Anyone who visited areas close to Victoria Park, including parts of the University of Sydney Camperdown campus, are urged to monitor for symptoms.

Symptoms of the disease, which is a form of pneumonia, include a cough, shortness of breath, fevers and a headache.

Two men, aged on their 60s, and a woman, aged in her 70s, have been diagnosed with disease after visiting locations surrounding Victoria Park.

NSW Health said the three individuals were admitted to hospital and had since been released.

Sydney Local Health District deputy clinical director of public health Isabel Hess said people could be exposed to the bacteria if contaminated waters from a cooling system were released into the air and breathed in.

Dr Isabel Hess has given a warning.
Dr Isabel Hess has given a warning.

“Legionnaires’ disease is not spread from person to person. Symptoms of legionnaires’ disease can develop up to 10 days from the time of exposure to contaminated water particles in the air and include fever, chills, a cough and shortness of breath and may lead to severe chest infections such as pneumonia,” Dr Hess said.

“People who develop this disease are diagnosed by a urine or sputum test and chest X-ray and often require antibiotic treatment in hospital.

“Those most at risk are people with underlying lung or other serious health conditions and people who smoke.”

NSW Health said they had directed that cooling towers throughout the area be disinfected and cleaned as a precaution.
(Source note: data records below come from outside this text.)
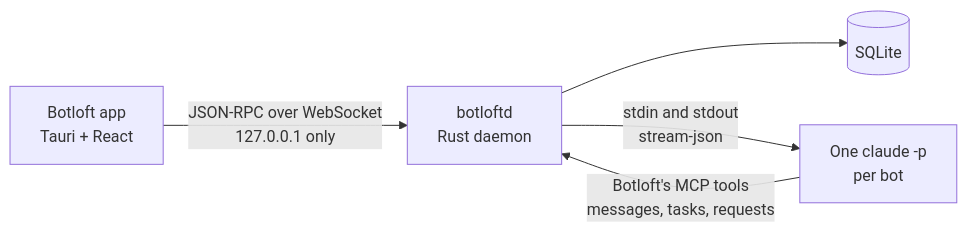
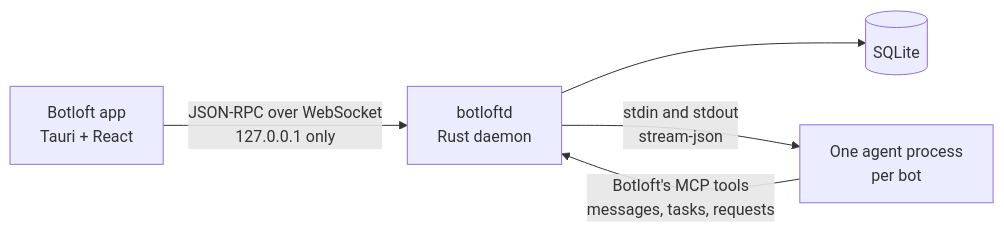
Before and after one commit to httpsphl/botloft: the diagram in README.md, drawn with Mermaid. The commit also changed other lines of this file and 35 other files, not shown here.

````diff
--- a/README.md
+++ b/README.md
@@ -111,7 +128,7 @@
 ```mermaid
 flowchart LR
   app["Botloft app<br/>Tauri + React"] -- "JSON-RPC over WebSocket<br/>127.0.0.1 only" --> daemon["botloftd<br/>Rust daemon"]
   daemon --> db[("SQLite")]
-  daemon -- "stdin and stdout<br/>stream-json" --> bots["One claude -p<br/>per bot"]
+  daemon -- "stdin and stdout<br/>stream-json" --> bots["One agent process<br/>per bot"]
   bots -- "Botloft's MCP tools<br/>messages, tasks, requests" --> daemon
 ```
````
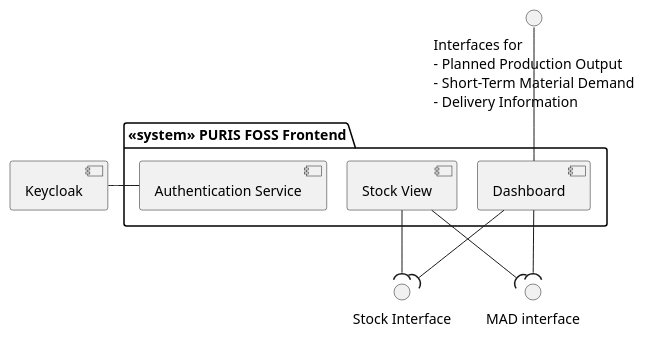
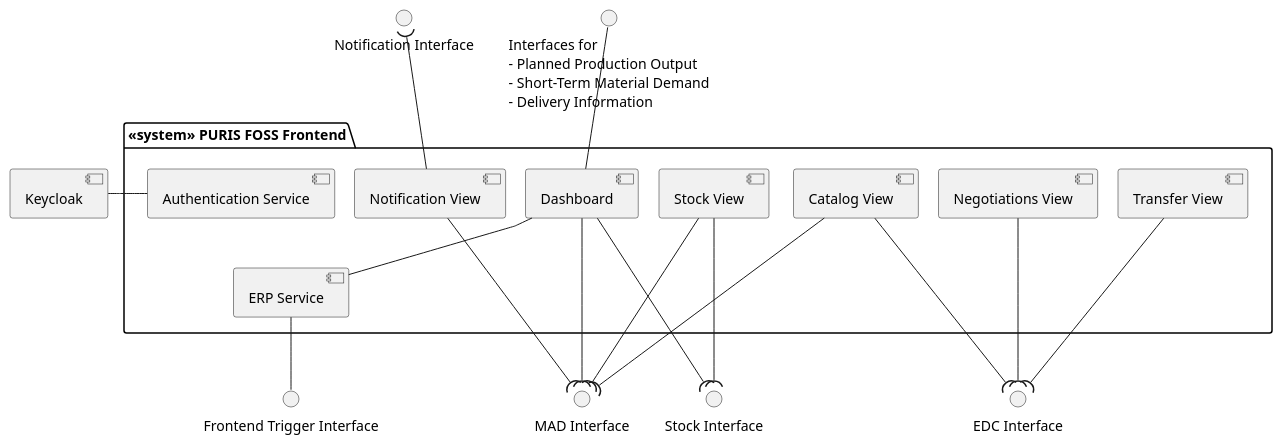
The diagram in docs/architecture/puml/05-level-1-frontend.puml (eclipse-tractusx/puris), drawn with PlantUML before and after one commit. The commit also changed 6 other files, not shown here.

Commit message:
docs(BuildingBlockView): added notifications and days of supply

```diff
--- a/docs/architecture/puml/05-level-1-frontend.puml
+++ b/docs/architecture/puml/05-level-1-frontend.puml
@@ -1,24 +1,51 @@
 @startuml
 skinparam linetype polyline
 skinparam nodesep 20
 skinparam ranksep 50
 
+() erp_frontend_interface as "Frontend Trigger Interface"
+() edc_interface as "EDC Interface"
+() mad_interface as "MAD Interface"
+() edc_interface as "EDC Interface"
+() notifications_interface as "Notification Interface"
+
 package "<<system>> PURIS FOSS Frontend"{
 
-  [Stock View] as stock_view
-  [Dashboard] as dashboard
-  [Authentication Service] as auth_service
-
+  [ERP Service] as erp_service
+  together {
+    [Stock View] as stock_view
+    [Notification View] as notifications_view
+    [Dashboard] as dashboard
+    [Authentication Service] as auth_service
+  }
+  together {
+    [Catalog View] as catalog_view
+    [Negotiations View] as negotiations_view
+    [Transfer View] as transfer_view
+  }
 }
 "Interfaces for\n- Planned Production Output\n- Short-Term Material Demand\n- Delivery Information" -- dashboard
 [Keycloak] as idp
 
 idp - auth_service
 
-stock_view --( "Stock Interface"
-stock_view --( "MAD interface"
+stock_view ---( "Stock Interface"
+stock_view ---( mad_interface
 
-dashboard --( "Stock Interface"
-dashboard --( "MAD interface"
+dashboard ---( "Stock Interface"
+dashboard ---( mad_interface
+notifications_view ---( mad_interface
+notifications_interface )-- notifications_view
+
+catalog_view ---( edc_interface
+catalog_view ---( mad_interface
+negotiations_view ---( edc_interface
+transfer_view ---( edc_interface
+
+erp_service - dashboard
+erp_frontend_interface -up- erp_service
+dashboard -[hidden]right- stock_view
+
+auth_service -[hidden]down- erp_service
 
 @enduml
```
The department confirmed one tower at the Camperdown campus of the University of Sydney had returned a positive result for low levels of legionella bacteria and had since been decontaminated.